For some Indigenous peoples, the point blanket represents the forces of colonization. Cree artist Kent Monkman uses the point blankets in his series of paintings, “Shame and Prejudice: A Story of Resilience,” as a representation of “the imperial powers that dominated and dispossessed Indigenous people of their land and livelihood.” In 2011, Anishinaabe artist Rebecca Belmore created the video installation “The Blanket,” which features Winnipeg dancer Ming Hong rolling down a snow-covered hill in a point blanket. Belmore argues that while the “blanket is an object of beauty, a collector’s item that belongs to the Hudson’s Bay Company’s history,” it is, for many Indigenous peoples, “still viewed as a trade item that once contained the gift of disease.”

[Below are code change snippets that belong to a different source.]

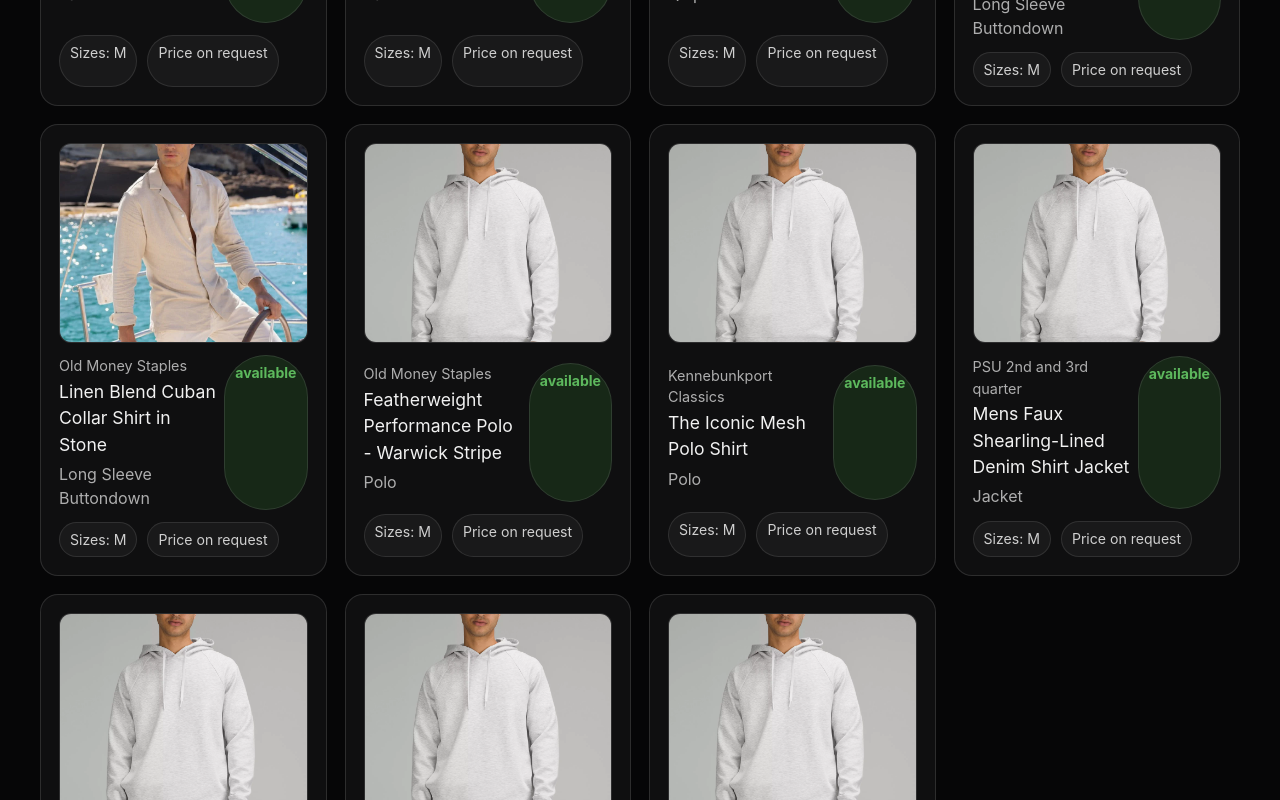
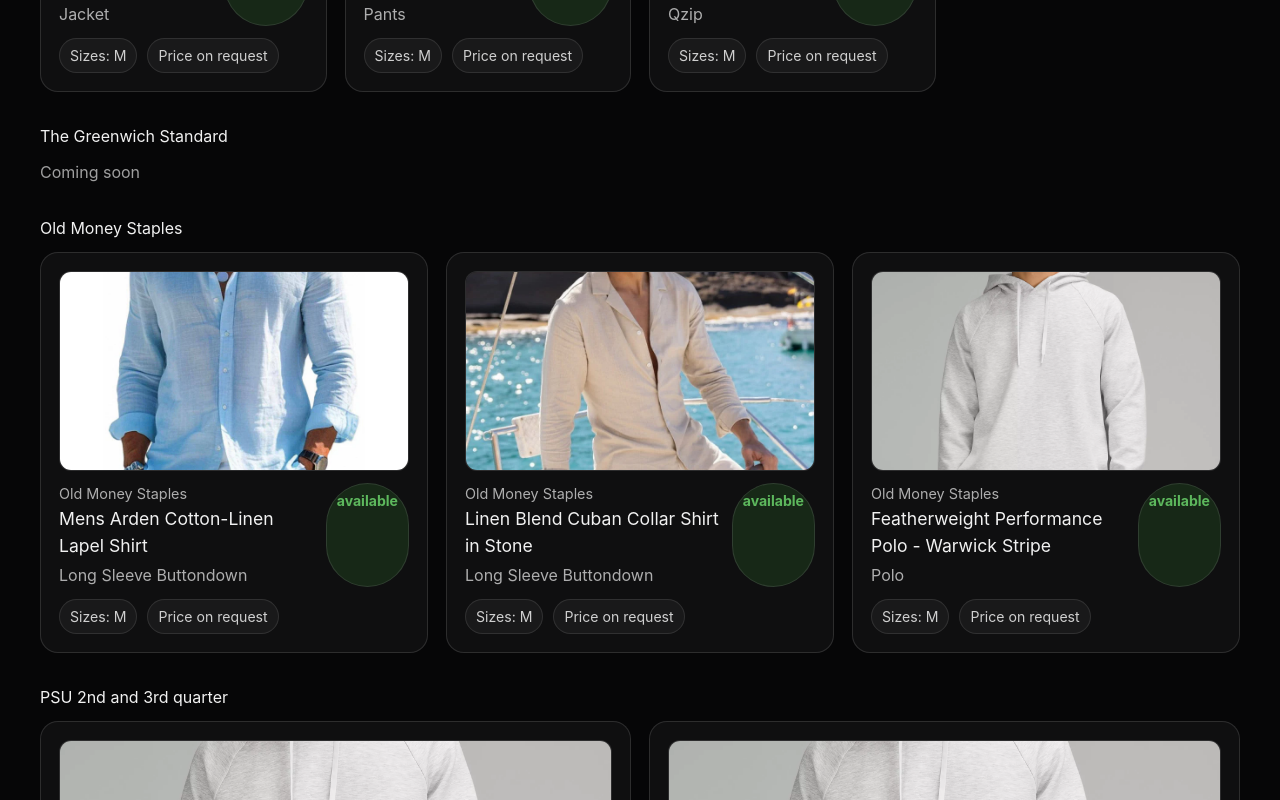
Before and after one commit to bendavenport700-a11y/davenport-wardrobe-v2, a Next.js app: page /wardrobes in a window 1280 px wide. Shown: the part 1240-2040 px from the top of the page. Built offline with nearby package versions, Linux system fonts and the light colour scheme.

Commit message:
Group wardrobes by collection and refresh inventory

```diff
--- a/app/wardrobes/page.tsx
+++ b/app/wardrobes/page.tsx
@@ -19,6 +19,29 @@ type InventoryItem = {
 
 export default function WardrobesPage() {
   const inventory = inventoryData as InventoryItem[];
+  const collections = [
+    "The 203 Collection",
+    "The Greenwich Standard",
+    "Old Money Staples",
+    "PSU 2nd and 3rd quarter",
+    "Kennebunkport Classics",
+    "The Deacon’s Suitcase move in",
+    "Boulder Winter Elevation",
+    "Buff Winterline",
+    "Hoosier Freeze",
+    "Palm Shadow",
+    "Catalina Bloom",
+    "Chestnut Season",
+    "Scarlet Walk",
+    "Sixth Street Shift",
+  ];
+
+  const grouped = inventory.reduce<Record<string, InventoryItem[]>>((acc, item) => {
+    const key = item.collection || "Other";
+    if (!acc[key]) acc[key] = [];
+    acc[key].push(item);
+    return acc;
+  }, {});
 
   return (
     <main
@@ -92,8 +115,16 @@ export default function WardrobesPage() {
           deploy, and everything below updates.
         </p>
 
+        {collections.map((collection) => {
+          const items = grouped[collection] || [];
+          return (
+            <div key={collection} style={{ marginBottom: 32 }}>
+              <h2 style={{ marginBottom: 12 }}>{collection}</h2>
+              {items.length === 0 ? (
+                <div style={{ opacity: 0.65 }}>Coming soon</div>
+              ) : (
                 <div className="grid">
-          {inventory.map((item) => {
+                  {items.map((item) => {
                     const status = item.status ?? "available";
                     const price =
                       typeof item.price === "number" && !Number.isNaN(item.price)
@@ -120,7 +151,7 @@ export default function WardrobesPage() {
                         <div style={{ display: "flex", justifyContent: "space-between", gap: 8 }}>
                           <div>
                             <div style={{ fontSize: "0.9rem", opacity: 0.7 }}>
-                      {item.collection || "Wardrobe"}
+                              {collection}
                             </div>
                             <h3 style={{ margin: "2px 0 4px", fontSize: "1.1rem" }}>{item.name}</h3>
                             <div style={{ opacity: 0.7 }}>{item.category}</div>
@@ -169,6 +200,10 @@ export default function WardrobesPage() {
                     );
                   })}
                 </div>
+              )}
+            </div>
+          );
+        })}
       </div>
     </main>
   );
```
Lines whose indentation alone changed are shown as unchanged.
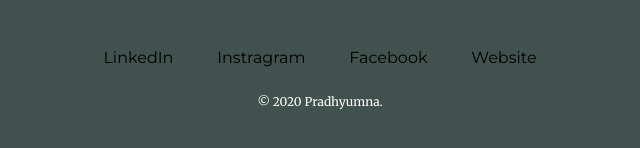
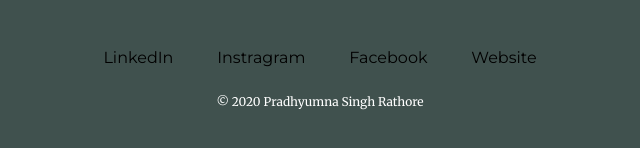
Before and after one commit to pradhyumna6459/Mypersonalwebsite, a plain HTML site: page index.html in a window 1280 px wide. Shown: the part 3669-3817 px from the top of the page, 320-960 px from the left. Drawn offline with nearby package versions, Linux system fonts and the light colour scheme.

Commit message:
Update index.html
updated

```diff
--- a/index.html
+++ b/index.html
@@ -147,7 +147,7 @@
 		  <a class="footer-link" href="https://www.instagram.com/pradhyumna.singhrathore/">Instragram</a>
 		  <a class="footer-link" href="https://www.facebook.com/pradhyumnasingh.rathore.3">Facebook</a>
 		  <a class="footer-link" href=" https://socialseva.herokuapp.com">Website</a>
-		  <p class="copyright">© 2020 Pradhyumna.</p>
+		  <p class="copyright">© 2020 Pradhyumna Singh Rathore</p>
 		</div>
 	    </section>
 	</body>
```
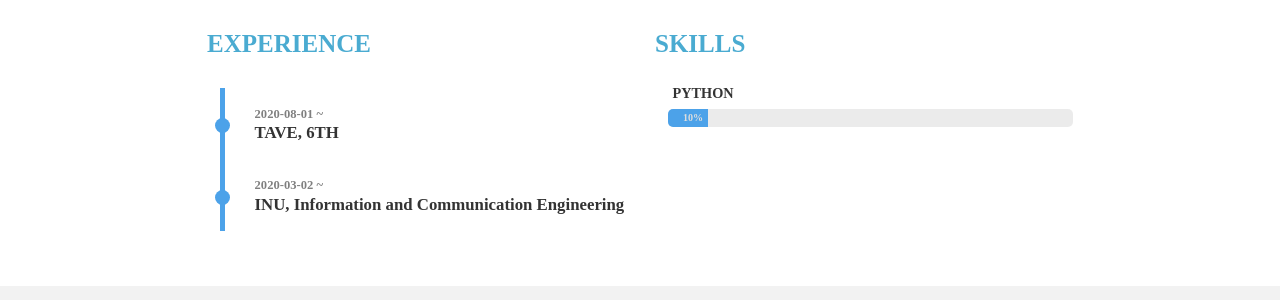
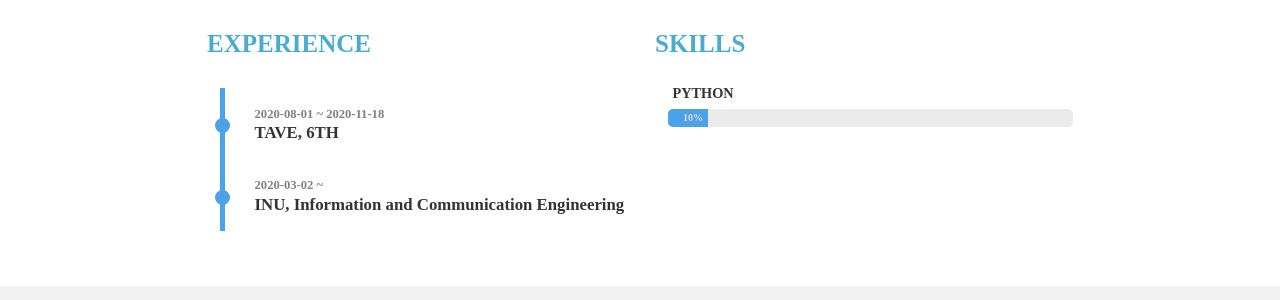
Before and after one commit to Marshmellowon/marshmellowon.github.io, a Jekyll site: the page built from portfolio.html, in a window 1280 px wide. Shown: the part 428-728 px from the top of the page. Built offline with Jekyll 4.4.1, drawn with Linux system fonts in a browser that asks for light colours; nearby versions of some CDN libraries; some web fonts are replaced.

Commit message:
edit project, exp

```diff
--- a/_config.yml
+++ b/_config.yml
@@ -16,7 +16,7 @@
     description: Photograph & Programming
     experience:
       - start: 2020-08-01
-        end:
+        end: 2020-11-18
         experience: TAVE, 6TH
       - start: 2020-03-02
         end:
--- a/_data/projects.yml
+++ b/_data/projects.yml
@@ -29,4 +29,4 @@
         description: <p><b>Youtube</b></p>
           <li><a style="color:#51adcf;" href="https://www.youtube.com/watch?v=gIhNBtruUYM&t=13s">이 말 이모지?</a></li>
           <p><b>Paper</b></p>
-          <li><a style="color:#51adcf;">TBA</a></li>
+          <li><a style="color:#51adcf;" href="http://hclt.kr/symp/?lnb=conference">제32회 한글 및 한국어 정보처리 학술대회(P529)</a></li>
```
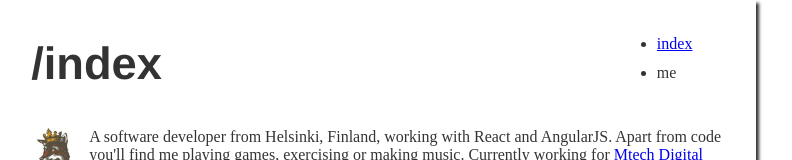
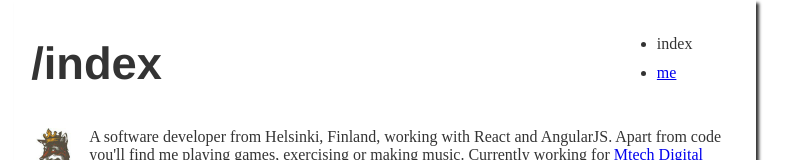
Before and after one commit to panukettu/panukettunen.com, a Gatsby site: page / in a window 1280 px wide. Shown: the top 160 px of the page, without its empty margins (255-1047 px from the left). Built offline with nearby package versions, Linux system fonts and the light colour scheme; Gatsby itself is replaced by a stand-in of ours; some packages are replaced by stand-ins of ours; what typography-theme-bootstrap would draw is missing.

Commit message:
disable the current page link on navigation

```diff
--- a/src/components/NavLink.js
+++ b/src/components/NavLink.js
@@ -3,7 +3,7 @@ import { Link } from 'gatsby'
 export const NavLink = ({ to, children }) => {
   let renderLink = true
   if (typeof window !== `undefined`) {
-    renderLink = to === window.location.pathname
+    renderLink = to !== window.location.pathname
   }
 
   return renderLink ? <Link to={to}>{children}</Link> : <span>{children}</span>
```
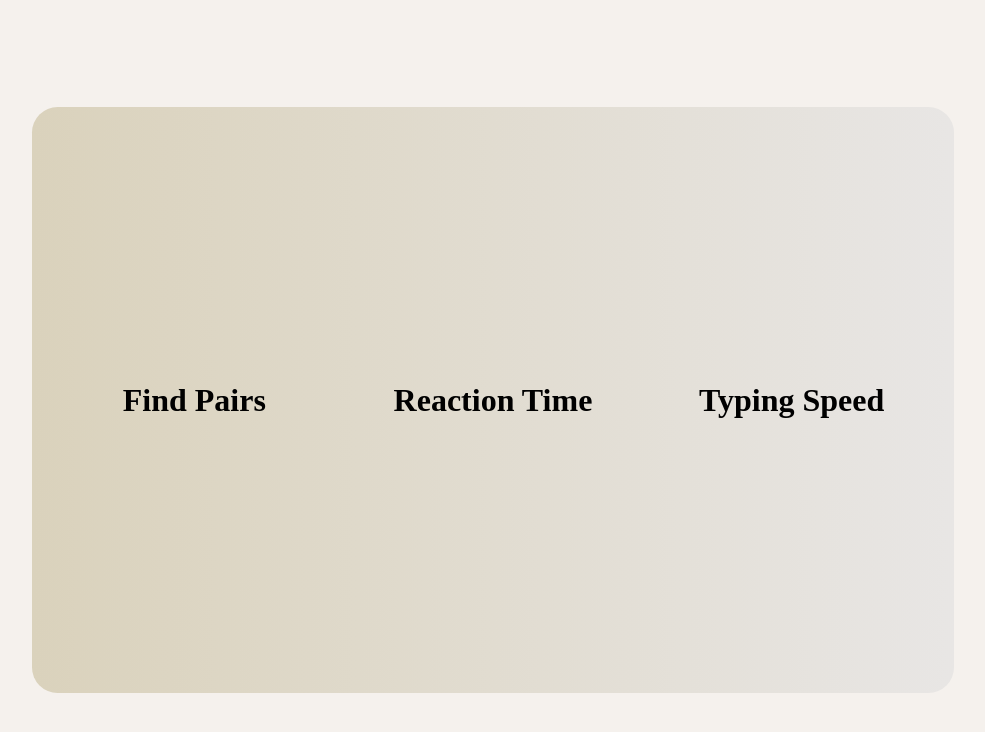
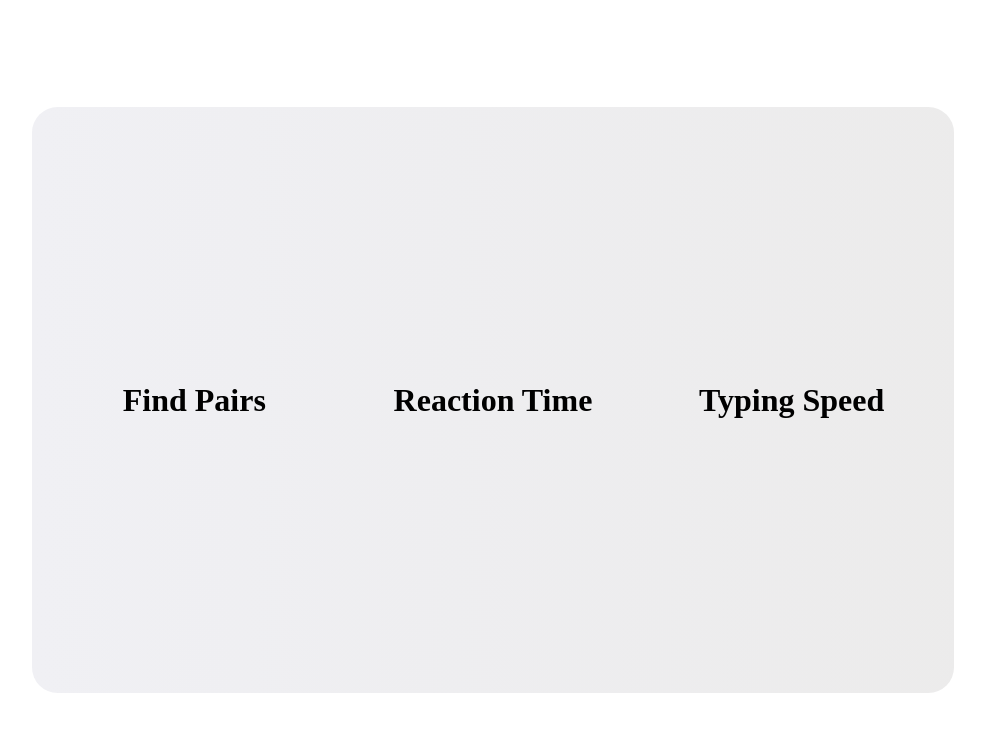
Before and after one commit to MaxamatO/memory, a React (Create React App) app: page / in a window 1280 px wide. Shown: the top 732 px of the page, without its empty margins (147-1132 px from the left). Built offline with nearby package versions, Linux system fonts and the light colour scheme.

Commit message:
change vars

```diff
--- a/src/index.css
+++ b/src/index.css
@@ -1,6 +1,6 @@
 :root{
-  --bg-color: #F5F1ED;
-  --board-color: #DAD2BC;
+  --bg-color: white;
+  --board-color: #f0f0f4;
 }
 html, #root {
   height: 100vh;
```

Belmore is referring here to the history of Europeans intentionally giving blankets contaminated with smallpox and other infectious diseases to Indigenous peoples. The story originates in a notorious series of letters from the 1763 Pontiac Uprising in Fort Pitt, Pennsylvania, in which Jeffrey Amherst, Commander-in-Chief of British Forces in North America, encouraged the use of blankets infected with smallpox as a means of biological warfare: “You will Do well to try to Innoculate [sic] the Indians by means of Blankets, as well as try every other method that can serve to Extirpate this Execrable Race.” While there was an outbreak of smallpox among the Indigenous peoples around Pennsylvania that spring, the disease had already been in that area, and it is therefore unknown if Amherst’s thoughts were put in action.
Some scholars, such as historian Robert Boyd and artist and anthropologist Marianne Nicolson, believe that colonial authorities knew that smallpox would spread into Western Canada, and that it would help colonial authorities claim Indigenous lands without treaties or compensation. Even if they did not intend to use the blankets to spread smallpox, trading blankets easily allowed for the transferring of European diseases to Indigenous people.
While the HBC acknowledges that smallpox decimated Indigenous populations across Canada, it states that its company “had nothing to do with the use of smallpox blankets as biological warfare.” In fact, the company claims that HBC employees tried to stop the spread of disease by practicing quarantine and providing care for the infected.
Indigenous Perspectives Education Guide
Indigenous Peoples Collection
W.R. Swagerty, “Indian Trade Blankets in the Pacific Northwest: History and Symbolism of a Unique North American Tradition,” Columbia: The Magazine of Northwest History (2002).
Joshua Ostroff, “How a Smallpox Epidemic Forged Modern British Columbia,” Macleans (2017).
Sylvia Olsen, Working with Wool: A Coast Salish Legacy and the Cowichan Sweater (2010).
Harold Tichenor, The Blanket: An Illustrated History of the Hudson’s Bay Blanket (2002).